///2018 Abstract Details
2018 Abstract Details2018-06-13T16:46:08+00:00

Fasting Times and Increase Carbohydrate Drink Utilization Prior to Cesarean Delivery

Abstract Number: T2B-6
Abstract Type: Original Research

Mary Yurashevich MD, MPH1 ; Adrian Chow MS2; John J. Kowalczyk MD3; Andrea J. Traynor MD4; Brendan Carvalho MBBCh, FRCA, MDCH5

Introduction: Preoperative fasting reduces the risk of pulmonary aspiration and emesis. Prolonged fasting may lead to dehydration, hypoglycemia, ketoacidosis and delayed recovery. (1,2) A previous quality improvement project conducted at our institution found prolonged solid and liquid fasting periods prior to elective cesarean delivery. We hypothesized that after implementation of a patient educational initiative, our preoperative fasting periods for elective cesarean delivery patients would decrease.

Methods: This quality improvement project analysis received IRB exemption. We developed a patient educational pamphlet outlining preoperative fasting and analgesic expectations for cesarean delivery which was given to every patient at her preoperative anesthesia consultation. The pamphlet included American Society of Anesthesiologists' recommendations for fasting guideline (i.e. 2 hours for clear fluids and 8 hours for solids), combined with Enhanced Recovery After Surgery recommendations for carbohydrate drinks up to 2 hours prior to surgery. The primary outcome measures were intended fasting duration for liquids (defined as the time duration between patient last reported liquid consumption and scheduled cesarean delivery time) before and after the patient educational initiative. Secondary outcomes included solid fasting time, and types of liquids and solids consumed.

Results: The intended median [interquartile range] fasting time for liquids decreased from 10 hours [8.9-12] to 3.5 hours [2.5-10] (Fig 1a; p<0.001). The fasting period for solids was not significantly different: 12.5 [10.5-14] vs. 12.4 [10.6-14] pre- and post-pamphlet intervention, respectively (Fig 1b; p=0.384). Despite the recommendation, only 22.5% consumed a carbohydrate-containing drink with a modest decrease in water consumption (87.5% before and 67.5% after the intervention; p=0.009).
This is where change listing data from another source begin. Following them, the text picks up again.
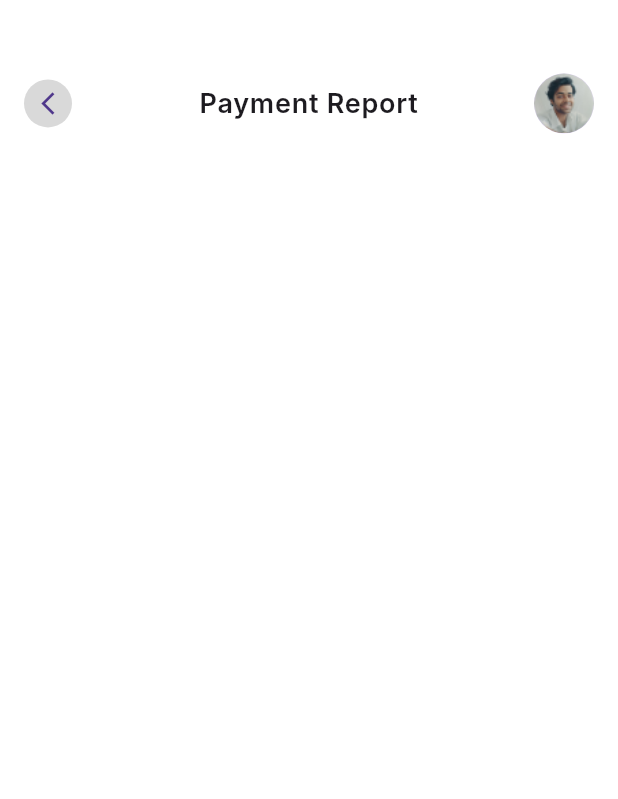
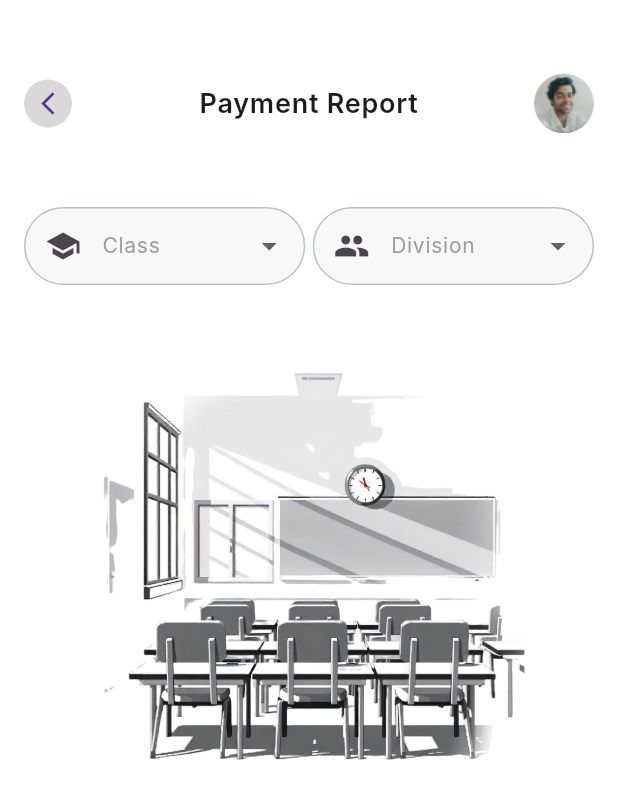
Before and after one commit to altezzai/acadobs, a Flutter app: the PaymentReport screen opened by its route, on a phone screen of 412 x 824 dp. Shown: the top 799 px of the screen. Run offline on Flutter 3.47's test engine with Material 3 defaults, Android fonts, the phone set to English and light mode, and no system bars; our stand-ins replace dio, file_picker, flutter_heatmap_calendar, flutter_image_compress, flutter_rating_bar, flutter_secure_storage and 5 more; accounts and stored records are empty; network calls fail; Roboto replaces fonts that are missing (Inter).

Commit message:
payment report page added

```diff
--- a/lib/features/admin/reports/screens/payment.dart
+++ b/lib/features/admin/reports/screens/payment.dart
@@ -1,10 +1,32 @@
 import 'package:flutter/material.dart';
 import 'package:go_router/go_router.dart';
 import 'package:school_app/base/routes/app_route_const.dart';
+import 'package:school_app/base/utils/date_formatter.dart';
+import 'package:school_app/base/utils/responsive.dart';
+import 'package:school_app/core/controller/dropdown_provider.dart';
 import 'package:school_app/core/navbar/screen/bottom_nav.dart';
 import 'package:school_app/core/shared_widgets/custom_appbar.dart';
+import 'package:school_app/core/shared_widgets/custom_dropdown.dart'; // Assuming CustomDropdown is imported from this path
+import 'package:provider/provider.dart';
+import 'package:school_app/features/admin/payments/controller/payment_controller.dart';
+import 'package:school_app/features/admin/payments/widgets/payment_item.dart'; // Assuming TimeFormatter is imported from this path
 
-class PaymentReport extends StatelessWidget {
+class PaymentReport extends StatefulWidget {
+  const PaymentReport({Key? key}) : super(key: key);
+
+  @override
+  State<PaymentReport> createState() => _PaymentReportState();
+}
+
+class _PaymentReportState extends State<PaymentReport> {
+
+   @override
+  void initState() {
+    super.initState();
+    context.read<PaymentController>().getPayments();
+  }
+
+
   @override
   Widget build(BuildContext context) {
     return Scaffold(
@@ -21,10 +43,112 @@ class PaymentReport extends StatelessWidget {
                   AppRouteConst.bottomNavRouteName,
                   extra: UserType.admin,
                 );
-                })
+              },
+            ),
+            const SizedBox(height: 16),
+            Expanded(
+              child: _buildClassDivisionPayment(context: context),
+            ),
           ],
         ),
       ),
     );
   }
+
+  Widget _buildClassDivisionPayment({required BuildContext context}) {
+    return Column(
+      children: [
+        Row(
+          children: [
+            Expanded(
+              child: CustomDropdown(
+                dropdownKey: 'class',
+                label: 'Class',
+                items: ['8', '9', '10'],
+                icon: Icons.school,
+                onChanged: (selectedClass) {
+                  final selectedDivision = context
+                      .read<DropdownProvider>()
+                      .getSelectedItem('division');
+                  context
+                      .read<PaymentController>()
+                      .getPaymentsByClassAndDivision(
+                        className: selectedClass,
+                        section: selectedDivision,
+                      );
+                },
+              ),
+            ),
+            const SizedBox(width: 5),
+            Expanded(
+              child: CustomDropdown(
+                dropdownKey: 'division',
+                label: 'Division',
+                items: ['A', 'B', 'C'],
+                icon: Icons.group,
+                onChanged: (selectedDivision) {
+                  final selectedClass =
+                      context.read<DropdownProvider>().getSelectedItem('class');
+                  context
+                      .read<PaymentController>()
+                      .getPaymentsByClassAndDivision(
+                        className: selectedClass,
+                        section: selectedDivision,
+                      );
+                },
+              ),
+            ),
+          ],
+        ),
+        const SizedBox(height: 10),
+        Expanded(
+          child: Consumer<PaymentController>(
+            builder: (context, value, child) {
+              if (value.isloading) {
+                return const Center(
+                  child: CircularProgressIndicator(),
+                );
+              } else if (value.filteredpayments.isEmpty) {
+                return Center(
+                  child: Column(
+                    children: [
+                      Image.asset(
+                        'assets/empty.png',
+                        height: Responsive.height * 45,
+                      ),
+                    ],
+                  ),
+                );
               }
+                return SingleChildScrollView(
+                    padding: EdgeInsets.zero, // Removes any default padding
+                    child: Column(
+                      crossAxisAlignment: CrossAxisAlignment.start,
+                      children: [
+                        ListView.builder(
+                          physics: const NeverScrollableScrollPhysics(),
+                          shrinkWrap: true,
+                          padding: EdgeInsets
+                              .zero,
+                itemCount: value.filteredpayments.length,
+                itemBuilder: (context, index) {
+                  final payment = value.filteredpayments[index];
+                  return Padding(
+                    padding: const EdgeInsets.symmetric(vertical: 4),
+                    child: PaymentItem(
+                      amount: payment.amountPaid ?? "",
+                      name: payment.fullName ?? "",
+                      time: TimeFormatter.formatTimeFromString(
+                          payment.createdAt.toString()),
+                      status: payment.paymentStatus ?? "",
+                    ),
+                  );
+                },
+              )],),);
+            },
+          ),
+        ),
+      ],
+    );
+  }
+}
```
Also changed, not shown: lib/features/admin/payments/controller/payment_controller.dart (+6 -4 lines). Lines whose indentation alone changed are shown as unchanged.
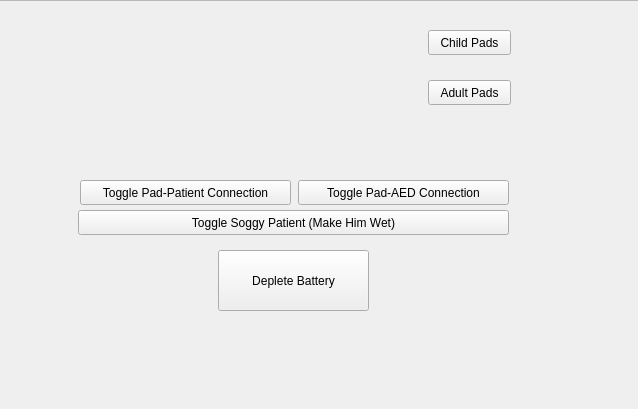
This is AED_Simulator/testwindow.ui in GrewalCreator/AED-Simulator as Qt 5 draws it before an edit; both pictures show x 372 to 1010 and y 0 to 409 of the 1010 by 409 pixel window. The edited form follows.
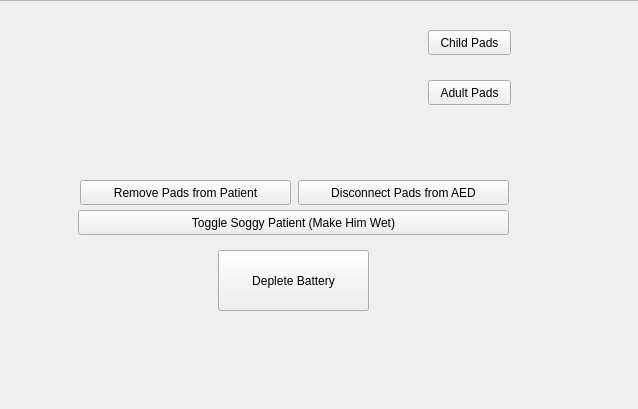
This is the edited form.

Commit message: the toggle pad patient connection button was replaced with remove pads from patient. this fixes the bug where if the button is pressed prior to powering on the AED, the program flow goes to analysis. this also fixes the bug where the graph and bpm on LCD were displayed prior to powering on the AED.

```diff
--- a/AED_Simulator/testwindow.ui
+++ b/AED_Simulator/testwindow.ui
@@ -122,7 +122,7 @@
      </rect>
     </property>
     <property name="text">
-     <string>Toggle Pad-Patient Connection</string>
+     <string>Remove Pads from Patient</string>
     </property>
    </widget>
    <widget class="QPushButton" name="togglePadAED">
@@ -135,7 +135,7 @@
      </rect>
     </property>
     <property name="text">
-     <string>Toggle Pad-AED Connection</string>
+     <string>Disconnect Pads from AED</string>
     </property>
    </widget>
    <widget class="QLCDNumber" name="compressionNumber">
```
The commit also changes 3 other files.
Conclusion: A patient educational pamphlet significantly reduced fasting time for clear liquids. Further studies are needed to determine what barriers limited adherence to the recommendation to consume a carbohydrate-containing drink, and if reducing fasting duration can improve functional recovery and related side effects after cesarean delivery.

References:

1. Anesthesiology 2015; 123(6): 1455-72.

2. Clinical Nutrition 2012; 31(6): 783-800.



SOAP 2018